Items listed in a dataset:
Start of Block

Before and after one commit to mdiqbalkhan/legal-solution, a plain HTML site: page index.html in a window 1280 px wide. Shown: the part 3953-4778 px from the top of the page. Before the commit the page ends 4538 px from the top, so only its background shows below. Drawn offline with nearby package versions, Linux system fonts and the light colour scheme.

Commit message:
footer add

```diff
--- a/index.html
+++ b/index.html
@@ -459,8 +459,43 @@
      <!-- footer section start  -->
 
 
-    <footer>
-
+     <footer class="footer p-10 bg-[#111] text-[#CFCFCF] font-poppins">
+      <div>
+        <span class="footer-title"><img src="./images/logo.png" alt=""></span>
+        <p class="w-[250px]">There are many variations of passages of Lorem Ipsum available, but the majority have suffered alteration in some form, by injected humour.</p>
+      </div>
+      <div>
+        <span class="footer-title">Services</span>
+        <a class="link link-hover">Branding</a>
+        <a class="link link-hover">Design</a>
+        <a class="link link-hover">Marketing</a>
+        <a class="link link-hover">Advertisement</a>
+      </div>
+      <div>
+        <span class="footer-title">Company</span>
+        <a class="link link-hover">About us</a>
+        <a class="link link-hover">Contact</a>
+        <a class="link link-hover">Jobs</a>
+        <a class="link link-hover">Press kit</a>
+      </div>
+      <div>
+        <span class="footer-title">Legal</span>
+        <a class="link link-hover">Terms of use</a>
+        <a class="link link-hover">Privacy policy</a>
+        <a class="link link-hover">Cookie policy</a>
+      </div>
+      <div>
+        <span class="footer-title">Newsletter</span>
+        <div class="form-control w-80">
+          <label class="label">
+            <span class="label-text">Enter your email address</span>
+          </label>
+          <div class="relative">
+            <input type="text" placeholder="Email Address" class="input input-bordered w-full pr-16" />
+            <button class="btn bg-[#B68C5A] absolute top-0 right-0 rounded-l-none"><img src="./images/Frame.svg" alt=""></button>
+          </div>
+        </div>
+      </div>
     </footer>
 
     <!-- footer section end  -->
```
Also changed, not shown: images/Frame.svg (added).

End of Block

Task description:
Find the lines in the records that include the string "label", and reply with how many there are, nothing more.

Answer space:
3